# Directions for this task
Reproduce the data exactly as given, except for any images.
= Beginning of Section =
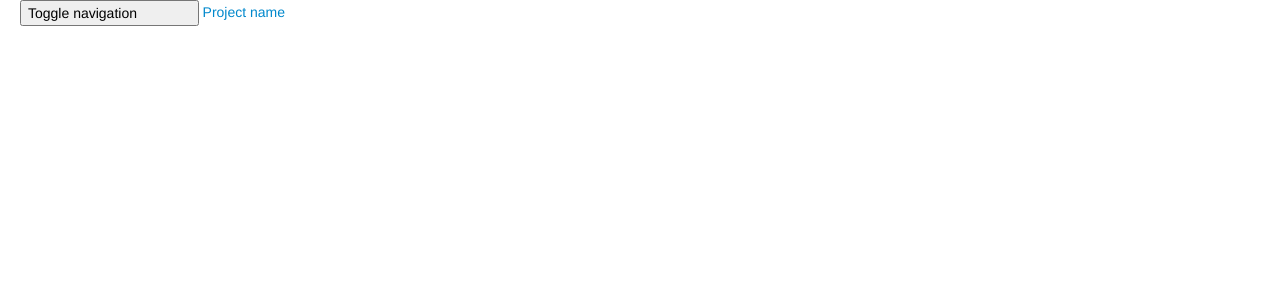
Repository: soniclavier/HadoopExpress
Page: HadoopExpressUI/HeUI/WebContent/index.html
These files come from the project's save history. The page is drawn as it stood at one moment and after the next save; the edit follows.
The browser window is 1280 px wide. The pictures show the whole page.
Pictures or frames that could not be fetched are drawn as grey boxes. Some web libraries are served in a nearby version.

Above is the page before, as saved 2015-01-29 03:28:08.

### HadoopExpressUI/HeUI/WebContent/index.html
<!DOCTYPE html>
<html lang="en">
<head>
<meta charset="utf-8">
<meta http-equiv="X-UA-Compatible" content="IE=edge">
<meta name="viewport"
	content="width=device-width, initial-scale=1 user-scalable=no"">
<title>Express Dashboard</title>
<link href="css/bootstrap.min.css" rel="stylesheet">
<script
	src="https://ajax.googleapis.com/ajax/libs/jquery/1.11.2/jquery.min.js"></script>
<script src="js/bootstrap.min.js"></script>

<!-- HTML5 shim and Respond.js for IE8 support of HTML5 elements and media queries -->
<!-- WARNING: Respond.js doesn't work if you view the page via file:// -->
<!--[if lt IE 9]>
      <script src="https://oss.maxcdn.com/html5shiv/3.7.2/html5shiv.min.js"></script>
      <script src="https://oss.maxcdn.com/respond/1.4.2/respond.min.js"></script>
    <![endif]-->
</head>
<body>
	<nav class="navbar navbar-inverse navbar-fixed-top">
		<div class="container-fluid">
			<div class="navbar-header">
				<button type="button" class="navbar-toggle collapsed"
					data-toggle="collapse" data-target="#navbar" aria-expanded="false"
					aria-controls="navbar">
					<span class="sr-only">Toggle navigation</span> <span
						class="icon-bar"></span> <span class="icon-bar"></span> <span
						class="icon-bar"></span>
				</button>
				<a class="navbar-brand" href="#">Project name</a>
			</div>
			<div id="navbar" class="navbar-collapse collapse">
				<ul class="nav navbar-nav navbar-right">
					<li><a href="#">Dashboard</a></li>
					<li><a href="#">Settings</a></li>
					<li><a href="#">Profile</a></li>
					<li><a href="#">Help</a></li>
				</ul>
				<form class="navbar-form navbar-right">
					<input type="text" class="form-control" placeholder="Search...">
				</form>
			</div>
		</div>
	</nav>
	<div class="container-fluid"></div>
</body>
</html>

Loaded but not shown: HadoopExpressUI/HeUI/WebContent/css/bootstrap.min.css (library); HadoopExpressUI/HeUI/WebContent/js/bootstrap.min.js (library)

After the next save:
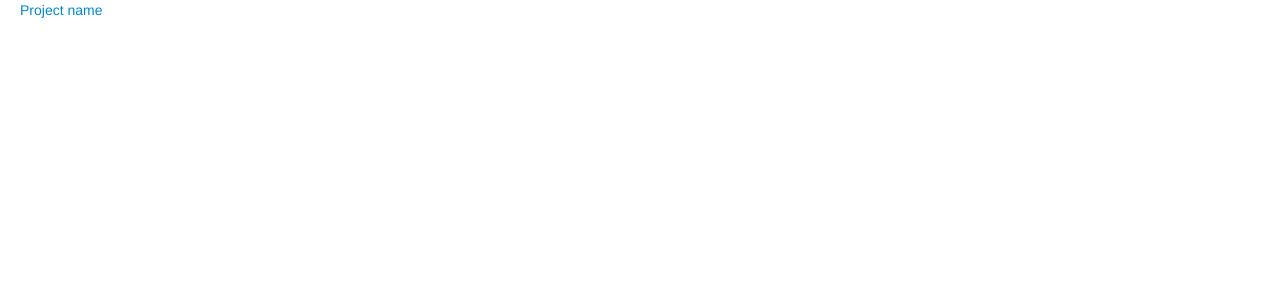
Saved 75 s later.
--- a/HadoopExpressUI/HeUI/WebContent/index.html
+++ b/HadoopExpressUI/HeUI/WebContent/index.html
@@ -22,13 +22,6 @@
 	<nav class="navbar navbar-inverse navbar-fixed-top">
 		<div class="container-fluid">
 			<div class="navbar-header">
-				<button type="button" class="navbar-toggle collapsed"
-					data-toggle="collapse" data-target="#navbar" aria-expanded="false"
-					aria-controls="navbar">
-					<span class="sr-only">Toggle navigation</span> <span
-						class="icon-bar"></span> <span class="icon-bar"></span> <span
-						class="icon-bar"></span>
-				</button>
 				<a class="navbar-brand" href="#">Project name</a>
 			</div>
 			<div id="navbar" class="navbar-collapse collapse">

After the save that followed:
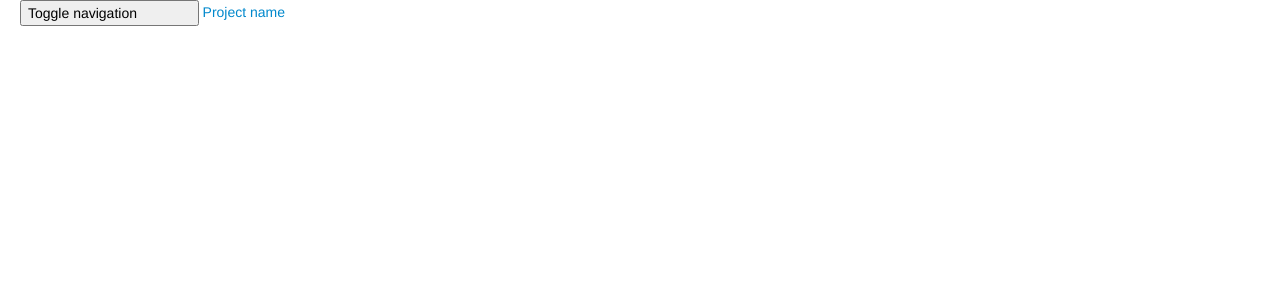
Saved 119 s later.
--- a/HadoopExpressUI/HeUI/WebContent/index.html
+++ b/HadoopExpressUI/HeUI/WebContent/index.html
@@ -19,9 +19,16 @@
     <![endif]-->
 </head>
 <body>
-	<nav class="navbar navbar-inverse navbar-fixed-top">
+	<nav class="navbar navbar-default navbar-fixed-top">
 		<div class="container-fluid">
 			<div class="navbar-header">
+				<button type="button" class="navbar-toggle collapsed"
+					data-toggle="collapse" data-target="#navbar" aria-expanded="false"
+					aria-controls="navbar">
+					<span class="sr-only">Toggle navigation</span> <span
+						class="icon-bar"></span> <span class="icon-bar"></span> <span
+						class="icon-bar"></span>
+				</button>
 				<a class="navbar-brand" href="#">Project name</a>
 			</div>
 			<div id="navbar" class="navbar-collapse collapse">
= End of Section =
# Result
Repository: soniclavier/HadoopExpress
Page: HadoopExpressUI/HeUI/WebContent/index.html
These files come from the project's save history. The page is drawn as it stood at one moment and after the next save; the edit follows.
The browser window is 1280 px wide. The pictures show the whole page.
Pictures or frames that could not be fetched are drawn as grey boxes. Some web libraries are served in a nearby version.

Above is the page before, as saved 2015-01-29 03:28:08.

### HadoopExpressUI/HeUI/WebContent/index.html
<!DOCTYPE html>
<html lang="en">
<head>
<meta charset="utf-8">
<meta http-equiv="X-UA-Compatible" content="IE=edge">
<meta name="viewport"
	content="width=device-width, initial-scale=1 user-scalable=no"">
<title>Express Dashboard</title>
<link href="css/bootstrap.min.css" rel="stylesheet">
<script
	src="https://ajax.googleapis.com/ajax/libs/jquery/1.11.2/jquery.min.js"></script>
<script src="js/bootstrap.min.js"></script>

<!-- HTML5 shim and Respond.js for IE8 support of HTML5 elements and media queries -->
<!-- WARNING: Respond.js doesn't work if you view the page via file:// -->
<!--[if lt IE 9]>
      <script src="https://oss.maxcdn.com/html5shiv/3.7.2/html5shiv.min.js"></script>
      <script src="https://oss.maxcdn.com/respond/1.4.2/respond.min.js"></script>
    <![endif]-->
</head>
<body>
	<nav class="navbar navbar-inverse navbar-fixed-top">
		<div class="container-fluid">
			<div class="navbar-header">
				<button type="button" class="navbar-toggle collapsed"
					data-toggle="collapse" data-target="#navbar" aria-expanded="false"
					aria-controls="navbar">
					<span class="sr-only">Toggle navigation</span> <span
						class="icon-bar"></span> <span class="icon-bar"></span> <span
						class="icon-bar"></span>
				</button>
				<a class="navbar-brand" href="#">Project name</a>
			</div>
			<div id="navbar" class="navbar-collapse collapse">
				<ul class="nav navbar-nav navbar-right">
					<li><a href="#">Dashboard</a></li>
					<li><a href="#">Settings</a></li>
					<li><a href="#">Profile</a></li>
					<li><a href="#">Help</a></li>
				</ul>
				<form class="navbar-form navbar-right">
					<input type="text" class="form-control" placeholder="Search...">
				</form>
			</div>
		</div>
	</nav>
	<div class="container-fluid"></div>
</body>
</html>

Loaded but not shown: HadoopExpressUI/HeUI/WebContent/css/bootstrap.min.css (library); HadoopExpressUI/HeUI/WebContent/js/bootstrap.min.js (library)

After the next save:
Saved 75 s later.
--- a/HadoopExpressUI/HeUI/WebContent/index.html
+++ b/HadoopExpressUI/HeUI/WebContent/index.html
@@ -22,13 +22,6 @@
 	<nav class="navbar navbar-inverse navbar-fixed-top">
 		<div class="container-fluid">
 			<div class="navbar-header">
-				<button type="button" class="navbar-toggle collapsed"
-					data-toggle="collapse" data-target="#navbar" aria-expanded="false"
-					aria-controls="navbar">
-					<span class="sr-only">Toggle navigation</span> <span
-						class="icon-bar"></span> <span class="icon-bar"></span> <span
-						class="icon-bar"></span>
-				</button>
 				<a class="navbar-brand" href="#">Project name</a>
 			</div>
 			<div id="navbar" class="navbar-collapse collapse">

After the save that followed:
Saved 119 s later.
--- a/HadoopExpressUI/HeUI/WebContent/index.html
+++ b/HadoopExpressUI/HeUI/WebContent/index.html
@@ -19,9 +19,16 @@
     <![endif]-->
 </head>
 <body>
-	<nav class="navbar navbar-inverse navbar-fixed-top">
+	<nav class="navbar navbar-default navbar-fixed-top">
 		<div class="container-fluid">
 			<div class="navbar-header">
+				<button type="button" class="navbar-toggle collapsed"
+					data-toggle="collapse" data-target="#navbar" aria-expanded="false"
+					aria-controls="navbar">
+					<span class="sr-only">Toggle navigation</span> <span
+						class="icon-bar"></span> <span class="icon-bar"></span> <span
+						class="icon-bar"></span>
+				</button>
 				<a class="navbar-brand" href="#">Project name</a>
 			</div>
 			<div id="navbar" class="navbar-collapse collapse">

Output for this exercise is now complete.